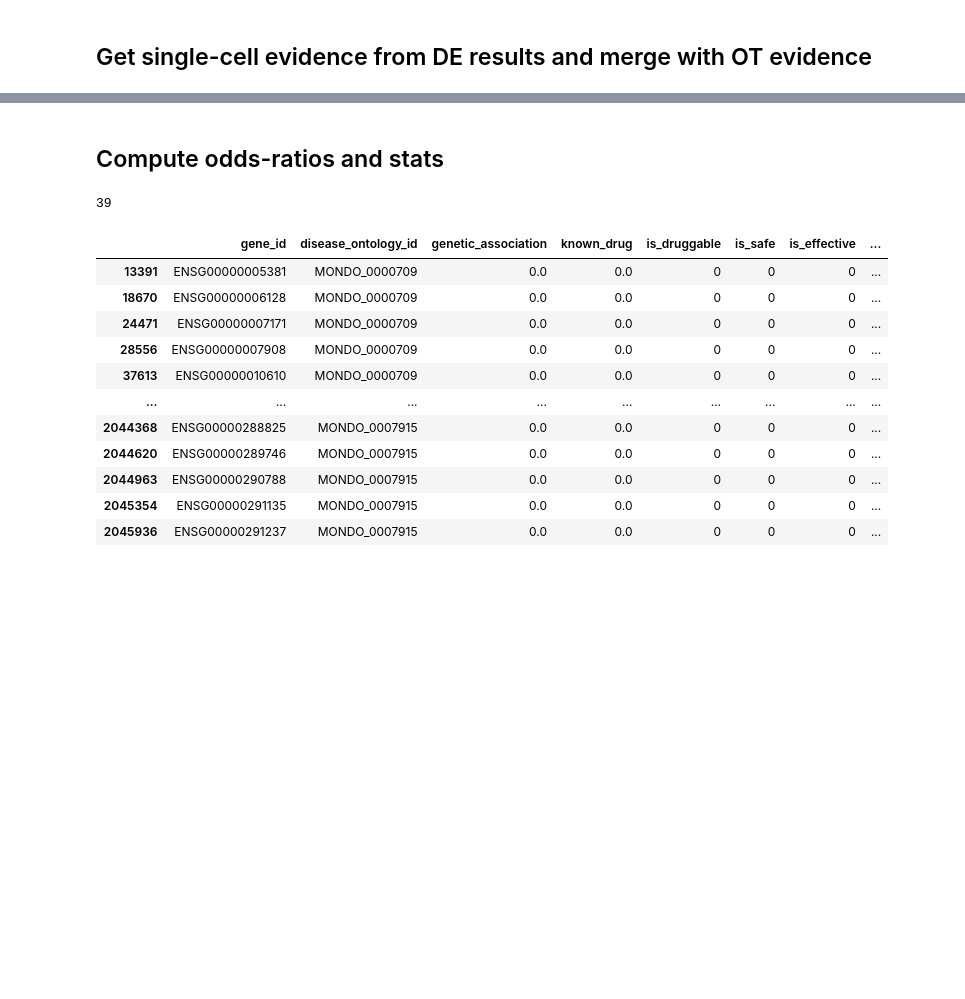
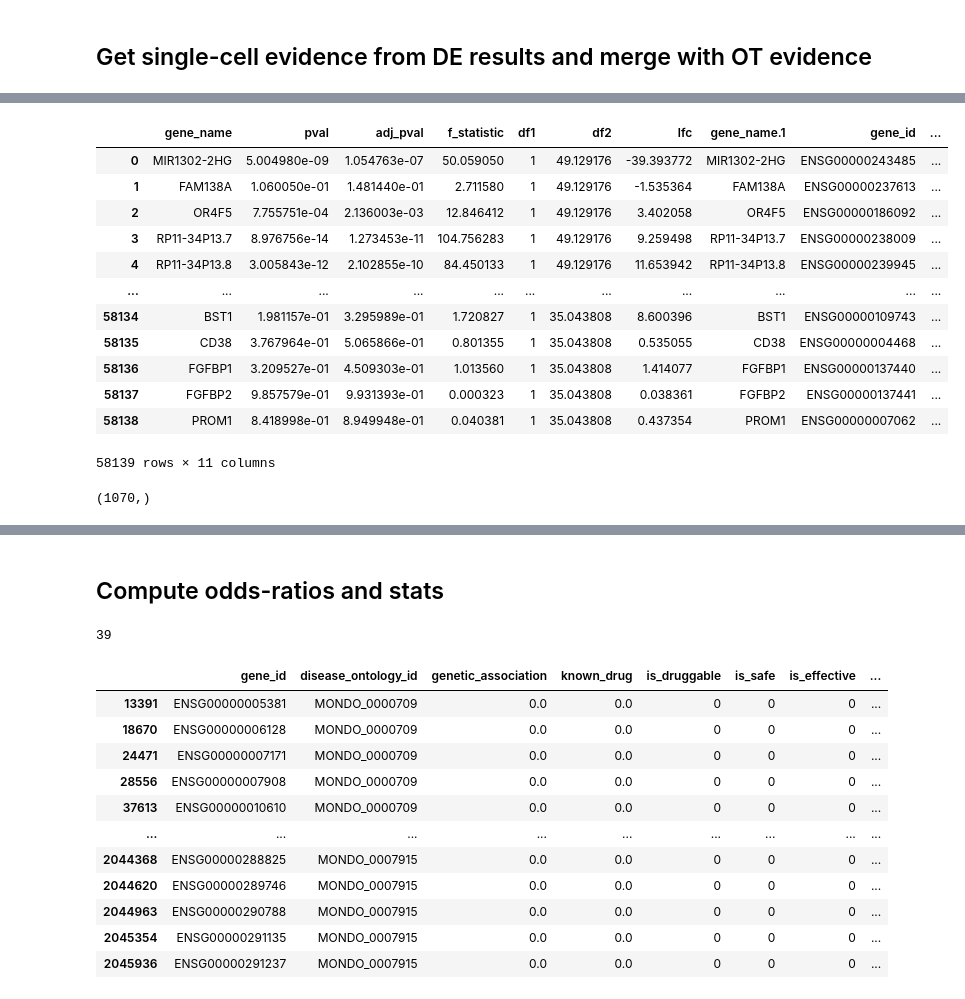
Before and after one commit to emdann/sc_target_evidence, a Jupyter notebook: OR_analysis.ipynb, the cells around one changed output, grey strips where cells are left out. Drawn from its saved outputs; the diff is of its cells as text; code cells hidden in the pictures; blank space fills up the shorter version.

```diff
--- a/OR_analysis.ipynb
+++ b/OR_analysis.ipynb
@@ -212,4 +94,0 @@ def compute_grouped_OR(
-# %%
-disease_ontology_id = 'MONDO_0007915'
-sc_evidence = 'celltype'
-disease_res = pd.read_csv(f'{data_dir}/DE_{sc_evidence}_{disease_ontology_id}.all_targets.csv')
@@ -627,0 +252,4 @@ missing MONDO_0005233
+# %%
+## Get all disease IDs
+all_pbulk_files = [x for x in os.listdir(data_dir) if x.endswith('pbulk_all_genes.h5ad')]
+all_disease_ids = [x.replace('.pbulk_all_genes.h5ad', '').replace('cellxgene_targets_', '') for x in all_pbulk_files]
@@ -627,0 +271,20 @@ missing MONDO_0005233
+# %%
+## Save evidence results for each disease
+for disease_ontology_id in all_disease_ids:
+    targets_disease_df = pd.DataFrame()
+    try:
+        ct_res = pd.read_csv(f'{data_dir}/DE_celltype_{disease_ontology_id.replace(":","_")}.hvgs.csv')
+        disease_res = pd.read_csv(f'{data_dir}/DE_diseasecelltype_{disease_ontology_id.replace(":","_")}.hvgs.csv')
+        bulk_res = pd.read_csv(f'{data_dir}/DE_diseasebulk_{disease_ontology_id.replace(":","_")}.hvgs.csv')
+
+        evidence_dict = sc_evidence_utils.DE2evidence_celltype(ct_res, ct_fraction_thresh=0.5, lfc_thresh=0.5)
+        disease_evidence = sc_evidence_utils.DE2evidence_disease(disease_res, bulk_res, lfc_thresh=0.5, lfc_group='all')
+        evidence_dict.update(disease_evidence)
+    except:
+        print(f'missing {disease_ontology_id}')
+        continue
+    OT_targets_disease_df = OT_targets_df[OT_targets_df['disease_ontology_id'] == disease_ontology_id].copy()
+    for ev, targets in evidence_dict.items():
+        OT_targets_disease_df[ev] = OT_targets_disease_df.gene_id.isin(targets).astype(int)
+
+    OT_targets_disease_df.to_csv(data_dir + f'disease_target_evidence.{disease_ontology_id}.csv')
@@ -628,3 +309,23 @@ missing MONDO_0005233
+# %%
+disease_res
+# %% [output]
+|  | gene_name | pval | adj_pval | f_statistic | df1 | df2 | lfc | gene_name.1 | gene_id | ... |
+| 0 | MIR1302-2HG | 5.004980e-09 | 1.054763e-07 | 50.059050 | 1 | 49.129176 | -39.393772 | MIR1302-2HG | ENSG00000243485 | ... |
+| 1 | FAM138A | 1.060050e-01 | 1.481440e-01 | 2.711580 | 1 | 49.129176 | -1.535364 | FAM138A | ENSG00000237613 | ... |
+| 2 | OR4F5 | 7.755751e-04 | 2.136003e-03 | 12.846412 | 1 | 49.129176 | 3.402058 | OR4F5 | ENSG00000186092 | ... |
+| 3 | RP11-34P13.7 | 8.976756e-14 | 1.273453e-11 | 104.756283 | 1 | 49.129176 | 9.259498 | RP11-34P13.7 | ENSG00000238009 | ... |
+| 4 | RP11-34P13.8 | 3.005843e-12 | 2.102855e-10 | 84.450133 | 1 | 49.129176 | 11.653942 | RP11-34P13.8 | ENSG00000239945 | ... |
+| ... | ... | ... | ... | ... | ... | ... | ... | ... | ... | ... |
+| 58134 | BST1 | 1.981157e-01 | 3.295989e-01 | 1.720827 | 1 | 35.043808 | 8.600396 | BST1 | ENSG00000109743 | ... |
+| 58135 | CD38 | 3.767964e-01 | 5.065866e-01 | 0.801355 | 1 | 35.043808 | 0.535055 | CD38 | ENSG00000004468 | ... |
+| 58136 | FGFBP1 | 3.209527e-01 | 4.509303e-01 | 1.013560 | 1 | 35.043808 | 1.414077 | FGFBP1 | ENSG00000137440 | ... |
+| 58137 | FGFBP2 | 9.857579e-01 | 9.931393e-01 | 0.000323 | 1 | 35.043808 | 0.038361 | FGFBP2 | ENSG00000137441 | ... |
+| 58138 | PROM1 | 8.418998e-01 | 8.949948e-01 | 0.040381 | 1 | 35.043808 | 0.437354 | PROM1 | ENSG00000007062 | ... |
+58139 rows × 11 columns
+# %%
+evidence_dict['disease_evidence'].shape
+# %% [output]
+(1070,)
 # %%
 len(all_disease_ids)
 # %% [output]
```
Also changed, not shown: parts of 58 cells of this notebook, 3 other files.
**********
**Description of the task**
Provide an exact copy of the records, excluding every picture.

**Response to this exercise**
Before and after one commit to emdann/sc_target_evidence, a Jupyter notebook: OR_analysis.ipynb, the cells around one changed output, grey strips where cells are left out. Drawn from its saved outputs; the diff is of its cells as text; code cells hidden in the pictures; blank space fills up the shorter version.

```diff
--- a/OR_analysis.ipynb
+++ b/OR_analysis.ipynb
@@ -212,4 +94,0 @@ def compute_grouped_OR(
-# %%
-disease_ontology_id = 'MONDO_0007915'
-sc_evidence = 'celltype'
-disease_res = pd.read_csv(f'{data_dir}/DE_{sc_evidence}_{disease_ontology_id}.all_targets.csv')
@@ -627,0 +252,4 @@ missing MONDO_0005233
+# %%
+## Get all disease IDs
+all_pbulk_files = [x for x in os.listdir(data_dir) if x.endswith('pbulk_all_genes.h5ad')]
+all_disease_ids = [x.replace('.pbulk_all_genes.h5ad', '').replace('cellxgene_targets_', '') for x in all_pbulk_files]
@@ -627,0 +271,20 @@ missing MONDO_0005233
+# %%
+## Save evidence results for each disease
+for disease_ontology_id in all_disease_ids:
+    targets_disease_df = pd.DataFrame()
+    try:
+        ct_res = pd.read_csv(f'{data_dir}/DE_celltype_{disease_ontology_id.replace(":","_")}.hvgs.csv')
+        disease_res = pd.read_csv(f'{data_dir}/DE_diseasecelltype_{disease_ontology_id.replace(":","_")}.hvgs.csv')
+        bulk_res = pd.read_csv(f'{data_dir}/DE_diseasebulk_{disease_ontology_id.replace(":","_")}.hvgs.csv')
+
+        evidence_dict = sc_evidence_utils.DE2evidence_celltype(ct_res, ct_fraction_thresh=0.5, lfc_thresh=0.5)
+        disease_evidence = sc_evidence_utils.DE2evidence_disease(disease_res, bulk_res, lfc_thresh=0.5, lfc_group='all')
+        evidence_dict.update(disease_evidence)
+    except:
+        print(f'missing {disease_ontology_id}')
+        continue
+    OT_targets_disease_df = OT_targets_df[OT_targets_df['disease_ontology_id'] == disease_ontology_id].copy()
+    for ev, targets in evidence_dict.items():
+        OT_targets_disease_df[ev] = OT_targets_disease_df.gene_id.isin(targets).astype(int)
+
+    OT_targets_disease_df.to_csv(data_dir + f'disease_target_evidence.{disease_ontology_id}.csv')
@@ -628,3 +309,23 @@ missing MONDO_0005233
+# %%
+disease_res
+# %% [output]
+|  | gene_name | pval | adj_pval | f_statistic | df1 | df2 | lfc | gene_name.1 | gene_id | ... |
+| 0 | MIR1302-2HG | 5.004980e-09 | 1.054763e-07 | 50.059050 | 1 | 49.129176 | -39.393772 | MIR1302-2HG | ENSG00000243485 | ... |
+| 1 | FAM138A | 1.060050e-01 | 1.481440e-01 | 2.711580 | 1 | 49.129176 | -1.535364 | FAM138A | ENSG00000237613 | ... |
+| 2 | OR4F5 | 7.755751e-04 | 2.136003e-03 | 12.846412 | 1 | 49.129176 | 3.402058 | OR4F5 | ENSG00000186092 | ... |
+| 3 | RP11-34P13.7 | 8.976756e-14 | 1.273453e-11 | 104.756283 | 1 | 49.129176 | 9.259498 | RP11-34P13.7 | ENSG00000238009 | ... |
+| 4 | RP11-34P13.8 | 3.005843e-12 | 2.102855e-10 | 84.450133 | 1 | 49.129176 | 11.653942 | RP11-34P13.8 | ENSG00000239945 | ... |
+| ... | ... | ... | ... | ... | ... | ... | ... | ... | ... | ... |
+| 58134 | BST1 | 1.981157e-01 | 3.295989e-01 | 1.720827 | 1 | 35.043808 | 8.600396 | BST1 | ENSG00000109743 | ... |
+| 58135 | CD38 | 3.767964e-01 | 5.065866e-01 | 0.801355 | 1 | 35.043808 | 0.535055 | CD38 | ENSG00000004468 | ... |
+| 58136 | FGFBP1 | 3.209527e-01 | 4.509303e-01 | 1.013560 | 1 | 35.043808 | 1.414077 | FGFBP1 | ENSG00000137440 | ... |
+| 58137 | FGFBP2 | 9.857579e-01 | 9.931393e-01 | 0.000323 | 1 | 35.043808 | 0.038361 | FGFBP2 | ENSG00000137441 | ... |
+| 58138 | PROM1 | 8.418998e-01 | 8.949948e-01 | 0.040381 | 1 | 35.043808 | 0.437354 | PROM1 | ENSG00000007062 | ... |
+58139 rows × 11 columns
+# %%
+evidence_dict['disease_evidence'].shape
+# %% [output]
+(1070,)
 # %%
 len(all_disease_ids)
 # %% [output]
```
Also changed, not shown: parts of 58 cells of this notebook, 3 other files.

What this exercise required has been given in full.